* Exercise details: Each record is to be given again precisely as written.

------ Material shown ------

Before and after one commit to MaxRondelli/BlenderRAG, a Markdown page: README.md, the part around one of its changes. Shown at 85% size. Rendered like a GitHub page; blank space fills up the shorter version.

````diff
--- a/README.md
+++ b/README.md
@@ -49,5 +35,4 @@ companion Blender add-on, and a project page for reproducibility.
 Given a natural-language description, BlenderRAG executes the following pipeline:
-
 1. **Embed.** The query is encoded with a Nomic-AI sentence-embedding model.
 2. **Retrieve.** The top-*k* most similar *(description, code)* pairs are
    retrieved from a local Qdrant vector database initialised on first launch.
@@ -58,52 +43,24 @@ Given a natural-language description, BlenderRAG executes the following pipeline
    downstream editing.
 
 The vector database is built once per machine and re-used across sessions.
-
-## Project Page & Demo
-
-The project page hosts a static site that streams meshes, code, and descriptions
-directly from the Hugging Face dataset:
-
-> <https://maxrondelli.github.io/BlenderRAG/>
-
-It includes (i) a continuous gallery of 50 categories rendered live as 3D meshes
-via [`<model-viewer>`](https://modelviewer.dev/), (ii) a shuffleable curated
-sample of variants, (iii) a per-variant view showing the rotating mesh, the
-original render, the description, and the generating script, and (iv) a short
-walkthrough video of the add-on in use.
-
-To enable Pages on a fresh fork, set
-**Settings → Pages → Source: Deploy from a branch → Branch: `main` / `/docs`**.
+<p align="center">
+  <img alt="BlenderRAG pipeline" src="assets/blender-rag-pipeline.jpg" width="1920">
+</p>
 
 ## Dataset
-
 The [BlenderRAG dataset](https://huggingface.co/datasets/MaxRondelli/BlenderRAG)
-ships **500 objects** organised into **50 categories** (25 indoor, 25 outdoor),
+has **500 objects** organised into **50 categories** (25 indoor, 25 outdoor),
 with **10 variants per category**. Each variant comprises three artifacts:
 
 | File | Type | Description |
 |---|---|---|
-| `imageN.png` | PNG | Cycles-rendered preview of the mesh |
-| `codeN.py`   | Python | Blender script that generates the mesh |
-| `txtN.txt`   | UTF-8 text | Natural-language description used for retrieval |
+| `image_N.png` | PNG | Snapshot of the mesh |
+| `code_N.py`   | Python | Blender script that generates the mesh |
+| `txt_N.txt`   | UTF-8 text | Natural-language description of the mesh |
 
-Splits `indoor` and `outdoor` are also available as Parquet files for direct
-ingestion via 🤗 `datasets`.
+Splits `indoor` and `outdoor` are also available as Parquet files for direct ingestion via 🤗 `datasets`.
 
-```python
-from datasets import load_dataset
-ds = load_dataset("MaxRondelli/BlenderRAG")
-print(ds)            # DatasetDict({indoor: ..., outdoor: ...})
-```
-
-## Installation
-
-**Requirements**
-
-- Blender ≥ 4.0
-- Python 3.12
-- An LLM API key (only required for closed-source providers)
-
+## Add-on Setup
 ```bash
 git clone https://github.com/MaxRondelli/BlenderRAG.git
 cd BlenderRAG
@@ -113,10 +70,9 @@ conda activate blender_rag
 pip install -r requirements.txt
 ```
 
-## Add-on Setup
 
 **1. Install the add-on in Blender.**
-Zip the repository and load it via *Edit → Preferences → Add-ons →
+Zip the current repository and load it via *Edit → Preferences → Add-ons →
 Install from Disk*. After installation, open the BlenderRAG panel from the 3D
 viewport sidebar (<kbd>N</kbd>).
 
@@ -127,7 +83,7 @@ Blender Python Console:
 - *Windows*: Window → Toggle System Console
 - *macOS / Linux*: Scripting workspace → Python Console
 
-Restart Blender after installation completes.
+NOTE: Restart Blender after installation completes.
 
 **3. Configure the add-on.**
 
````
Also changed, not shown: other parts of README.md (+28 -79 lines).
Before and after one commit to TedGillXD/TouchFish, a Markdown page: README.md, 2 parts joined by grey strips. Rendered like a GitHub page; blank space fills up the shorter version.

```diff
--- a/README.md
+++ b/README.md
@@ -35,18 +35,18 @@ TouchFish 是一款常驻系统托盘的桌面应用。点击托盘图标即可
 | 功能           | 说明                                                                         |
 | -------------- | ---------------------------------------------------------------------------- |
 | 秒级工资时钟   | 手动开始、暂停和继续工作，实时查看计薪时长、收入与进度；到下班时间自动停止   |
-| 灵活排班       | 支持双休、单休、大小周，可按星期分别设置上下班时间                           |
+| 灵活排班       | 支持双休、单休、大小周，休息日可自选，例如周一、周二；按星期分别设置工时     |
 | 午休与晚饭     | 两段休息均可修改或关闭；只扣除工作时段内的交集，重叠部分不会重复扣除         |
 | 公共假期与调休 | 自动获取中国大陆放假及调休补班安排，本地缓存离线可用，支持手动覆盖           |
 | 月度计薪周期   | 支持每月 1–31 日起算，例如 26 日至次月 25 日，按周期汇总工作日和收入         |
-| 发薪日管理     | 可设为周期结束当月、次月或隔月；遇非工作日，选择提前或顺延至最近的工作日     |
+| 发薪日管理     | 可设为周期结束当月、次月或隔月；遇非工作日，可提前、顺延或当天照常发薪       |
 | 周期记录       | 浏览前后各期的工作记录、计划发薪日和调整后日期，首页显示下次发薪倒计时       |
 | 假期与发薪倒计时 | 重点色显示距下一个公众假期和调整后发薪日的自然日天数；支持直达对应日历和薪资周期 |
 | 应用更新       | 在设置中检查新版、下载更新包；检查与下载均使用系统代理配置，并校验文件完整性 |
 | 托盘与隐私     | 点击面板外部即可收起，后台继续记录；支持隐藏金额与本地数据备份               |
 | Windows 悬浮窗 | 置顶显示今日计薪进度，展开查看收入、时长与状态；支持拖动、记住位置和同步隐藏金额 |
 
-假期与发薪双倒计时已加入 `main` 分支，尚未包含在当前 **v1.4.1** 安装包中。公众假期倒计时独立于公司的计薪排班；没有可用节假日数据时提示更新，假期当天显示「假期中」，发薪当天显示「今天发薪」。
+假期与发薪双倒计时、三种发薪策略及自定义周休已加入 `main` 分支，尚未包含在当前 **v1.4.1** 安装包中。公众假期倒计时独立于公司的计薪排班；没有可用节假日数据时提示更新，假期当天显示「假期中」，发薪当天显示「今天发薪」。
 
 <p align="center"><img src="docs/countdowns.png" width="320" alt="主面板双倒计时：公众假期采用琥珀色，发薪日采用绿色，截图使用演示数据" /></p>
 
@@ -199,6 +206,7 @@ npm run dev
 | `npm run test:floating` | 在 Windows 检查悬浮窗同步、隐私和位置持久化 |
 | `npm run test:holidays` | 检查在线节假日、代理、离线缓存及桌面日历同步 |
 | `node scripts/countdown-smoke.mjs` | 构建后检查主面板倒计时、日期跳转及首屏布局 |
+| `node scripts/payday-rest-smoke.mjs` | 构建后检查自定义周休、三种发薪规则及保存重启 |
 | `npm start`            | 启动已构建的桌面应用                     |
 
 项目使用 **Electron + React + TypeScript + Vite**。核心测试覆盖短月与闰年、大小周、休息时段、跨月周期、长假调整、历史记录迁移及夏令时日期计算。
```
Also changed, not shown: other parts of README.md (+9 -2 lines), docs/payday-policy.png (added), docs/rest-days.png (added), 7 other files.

------

* Task answer:
Before and after one commit to MaxRondelli/BlenderRAG, a Markdown page: README.md, the part around one of its changes. Shown at 85% size. Rendered like a GitHub page; blank space fills up the shorter version.

````diff
--- a/README.md
+++ b/README.md
@@ -49,5 +35,4 @@ companion Blender add-on, and a project page for reproducibility.
 Given a natural-language description, BlenderRAG executes the following pipeline:
-
 1. **Embed.** The query is encoded with a Nomic-AI sentence-embedding model.
 2. **Retrieve.** The top-*k* most similar *(description, code)* pairs are
    retrieved from a local Qdrant vector database initialised on first launch.
@@ -58,52 +43,24 @@ Given a natural-language description, BlenderRAG executes the following pipeline
    downstream editing.
 
 The vector database is built once per machine and re-used across sessions.
-
-## Project Page & Demo
-
-The project page hosts a static site that streams meshes, code, and descriptions
-directly from the Hugging Face dataset:
-
-> <https://maxrondelli.github.io/BlenderRAG/>
-
-It includes (i) a continuous gallery of 50 categories rendered live as 3D meshes
-via [`<model-viewer>`](https://modelviewer.dev/), (ii) a shuffleable curated
-sample of variants, (iii) a per-variant view showing the rotating mesh, the
-original render, the description, and the generating script, and (iv) a short
-walkthrough video of the add-on in use.
-
-To enable Pages on a fresh fork, set
-**Settings → Pages → Source: Deploy from a branch → Branch: `main` / `/docs`**.
+<p align="center">
+  <img alt="BlenderRAG pipeline" src="assets/blender-rag-pipeline.jpg" width="1920">
+</p>
 
 ## Dataset
-
 The [BlenderRAG dataset](https://huggingface.co/datasets/MaxRondelli/BlenderRAG)
-ships **500 objects** organised into **50 categories** (25 indoor, 25 outdoor),
+has **500 objects** organised into **50 categories** (25 indoor, 25 outdoor),
 with **10 variants per category**. Each variant comprises three artifacts:
 
 | File | Type | Description |
 |---|---|---|
-| `imageN.png` | PNG | Cycles-rendered preview of the mesh |
-| `codeN.py`   | Python | Blender script that generates the mesh |
-| `txtN.txt`   | UTF-8 text | Natural-language description used for retrieval |
+| `image_N.png` | PNG | Snapshot of the mesh |
+| `code_N.py`   | Python | Blender script that generates the mesh |
+| `txt_N.txt`   | UTF-8 text | Natural-language description of the mesh |
 
-Splits `indoor` and `outdoor` are also available as Parquet files for direct
-ingestion via 🤗 `datasets`.
+Splits `indoor` and `outdoor` are also available as Parquet files for direct ingestion via 🤗 `datasets`.
 
-```python
-from datasets import load_dataset
-ds = load_dataset("MaxRondelli/BlenderRAG")
-print(ds)            # DatasetDict({indoor: ..., outdoor: ...})
-```
-
-## Installation
-
-**Requirements**
-
-- Blender ≥ 4.0
-- Python 3.12
-- An LLM API key (only required for closed-source providers)
-
+## Add-on Setup
 ```bash
 git clone https://github.com/MaxRondelli/BlenderRAG.git
 cd BlenderRAG
@@ -113,10 +70,9 @@ conda activate blender_rag
 pip install -r requirements.txt
 ```
 
-## Add-on Setup
 
 **1. Install the add-on in Blender.**
-Zip the repository and load it via *Edit → Preferences → Add-ons →
+Zip the current repository and load it via *Edit → Preferences → Add-ons →
 Install from Disk*. After installation, open the BlenderRAG panel from the 3D
 viewport sidebar (<kbd>N</kbd>).
 
@@ -127,7 +83,7 @@ Blender Python Console:
 - *Windows*: Window → Toggle System Console
 - *macOS / Linux*: Scripting workspace → Python Console
 
-Restart Blender after installation completes.
+NOTE: Restart Blender after installation completes.
 
 **3. Configure the add-on.**
 
````
Also changed, not shown: other parts of README.md (+28 -79 lines).
Before and after one commit to TedGillXD/TouchFish, a Markdown page: README.md, 2 parts joined by grey strips. Rendered like a GitHub page; blank space fills up the shorter version.

```diff
--- a/README.md
+++ b/README.md
@@ -35,18 +35,18 @@ TouchFish 是一款常驻系统托盘的桌面应用。点击托盘图标即可
 | 功能           | 说明                                                                         |
 | -------------- | ---------------------------------------------------------------------------- |
 | 秒级工资时钟   | 手动开始、暂停和继续工作，实时查看计薪时长、收入与进度；到下班时间自动停止   |
-| 灵活排班       | 支持双休、单休、大小周，可按星期分别设置上下班时间                           |
+| 灵活排班       | 支持双休、单休、大小周，休息日可自选，例如周一、周二；按星期分别设置工时     |
 | 午休与晚饭     | 两段休息均可修改或关闭；只扣除工作时段内的交集，重叠部分不会重复扣除         |
 | 公共假期与调休 | 自动获取中国大陆放假及调休补班安排，本地缓存离线可用，支持手动覆盖           |
 | 月度计薪周期   | 支持每月 1–31 日起算，例如 26 日至次月 25 日，按周期汇总工作日和收入         |
-| 发薪日管理     | 可设为周期结束当月、次月或隔月；遇非工作日，选择提前或顺延至最近的工作日     |
+| 发薪日管理     | 可设为周期结束当月、次月或隔月；遇非工作日，可提前、顺延或当天照常发薪       |
 | 周期记录       | 浏览前后各期的工作记录、计划发薪日和调整后日期，首页显示下次发薪倒计时       |
 | 假期与发薪倒计时 | 重点色显示距下一个公众假期和调整后发薪日的自然日天数；支持直达对应日历和薪资周期 |
 | 应用更新       | 在设置中检查新版、下载更新包；检查与下载均使用系统代理配置，并校验文件完整性 |
 | 托盘与隐私     | 点击面板外部即可收起，后台继续记录；支持隐藏金额与本地数据备份               |
 | Windows 悬浮窗 | 置顶显示今日计薪进度，展开查看收入、时长与状态；支持拖动、记住位置和同步隐藏金额 |
 
-假期与发薪双倒计时已加入 `main` 分支，尚未包含在当前 **v1.4.1** 安装包中。公众假期倒计时独立于公司的计薪排班；没有可用节假日数据时提示更新，假期当天显示「假期中」，发薪当天显示「今天发薪」。
+假期与发薪双倒计时、三种发薪策略及自定义周休已加入 `main` 分支，尚未包含在当前 **v1.4.1** 安装包中。公众假期倒计时独立于公司的计薪排班；没有可用节假日数据时提示更新，假期当天显示「假期中」，发薪当天显示「今天发薪」。
 
 <p align="center"><img src="docs/countdowns.png" width="320" alt="主面板双倒计时：公众假期采用琥珀色，发薪日采用绿色，截图使用演示数据" /></p>
 
@@ -199,6 +206,7 @@ npm run dev
 | `npm run test:floating` | 在 Windows 检查悬浮窗同步、隐私和位置持久化 |
 | `npm run test:holidays` | 检查在线节假日、代理、离线缓存及桌面日历同步 |
 | `node scripts/countdown-smoke.mjs` | 构建后检查主面板倒计时、日期跳转及首屏布局 |
+| `node scripts/payday-rest-smoke.mjs` | 构建后检查自定义周休、三种发薪规则及保存重启 |
 | `npm start`            | 启动已构建的桌面应用                     |
 
 项目使用 **Electron + React + TypeScript + Vite**。核心测试覆盖短月与闰年、大小周、休息时段、跨月周期、长假调整、历史记录迁移及夏令时日期计算。
```
Also changed, not shown: other parts of README.md (+9 -2 lines), docs/payday-policy.png (added), docs/rest-days.png (added), 7 other files.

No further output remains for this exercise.